TRY IT:
In this data, count the lines in which "README" appears and give only that number.

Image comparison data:

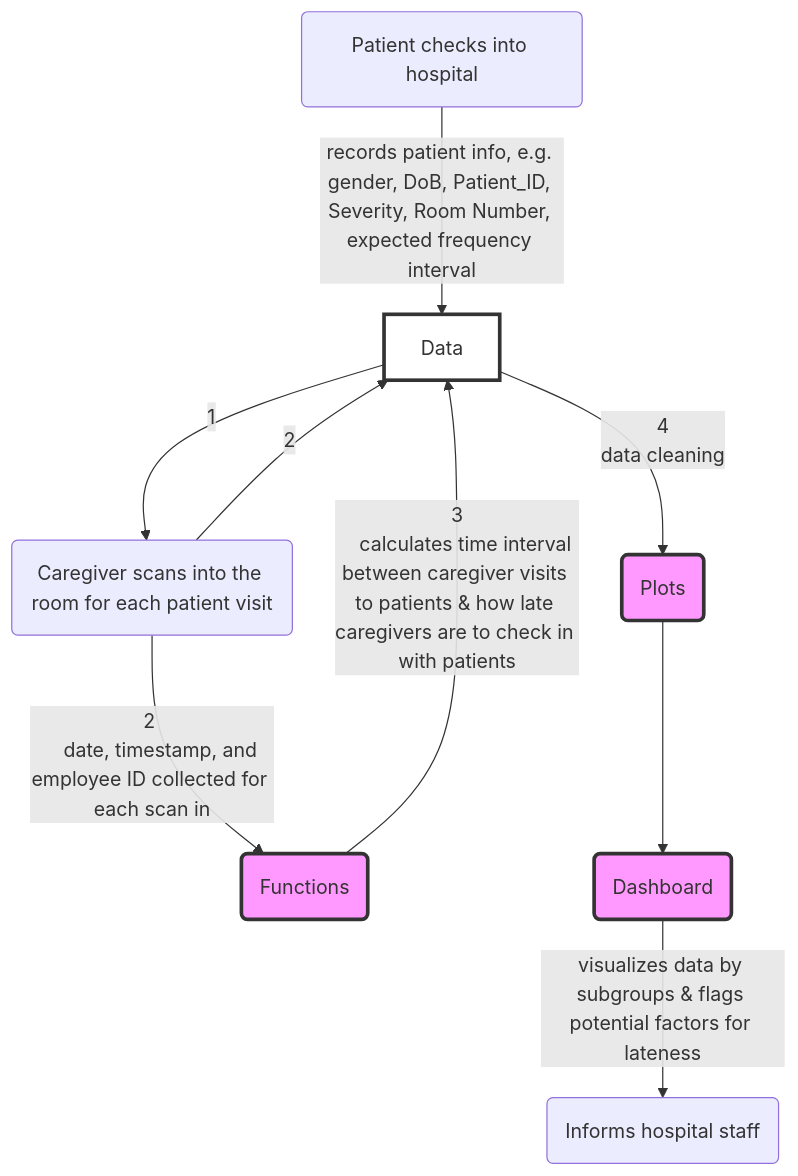
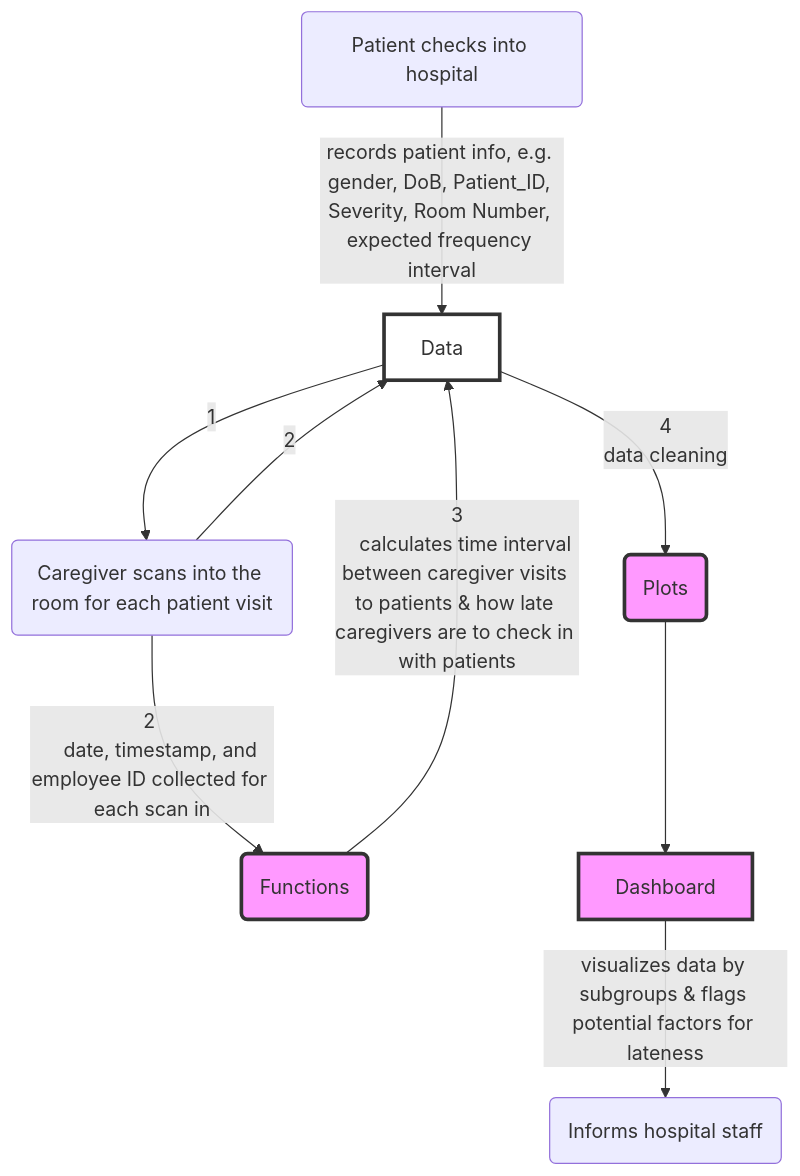
The diagram in README.md (ZibinSong/SYSEN-5300-HACKATHON---Tim-s-Left-Foot-), drawn with Mermaid before and after one commit.

```diff
--- a/README.md
+++ b/README.md
@@ -79,19 +79,19 @@
 ~~~mermaid
 flowchart TD
     A(Patient checks into hospital) -->|records patient info, e.g. gender, DoB, Patient_ID, Severity, Room Number, expected frequency interval| B[Data]
     B --> |1|C(Caregiver scans into the room for each patient visit)
     C --> |2 
     date, timestamp, and employee ID collected for each scan in| D(Functions)
     C --> |2|B
     D --> |3
     calculates time interval between caregiver visits to patients & how late caregivers are to check in with patients|B
     B --> |4
     data cleaning|E(Plots)
-    E --> F(Dashboard)
+    E --> F[Dashboard]
     F --> |visualizes data by subgroups & flags potential factors for lateness| G(Informs hospital staff)
 
    style D fill:#f9f,stroke:#333,stroke-width:3px
       style E fill:#f9f,stroke:#333,stroke-width:3px
          style F fill:#f9f,stroke:#333,stroke-width:3px
                   style B fill:#fff,stroke:#333,stroke-width:3px
 ~~~
```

SOLVED PROBLEM:
3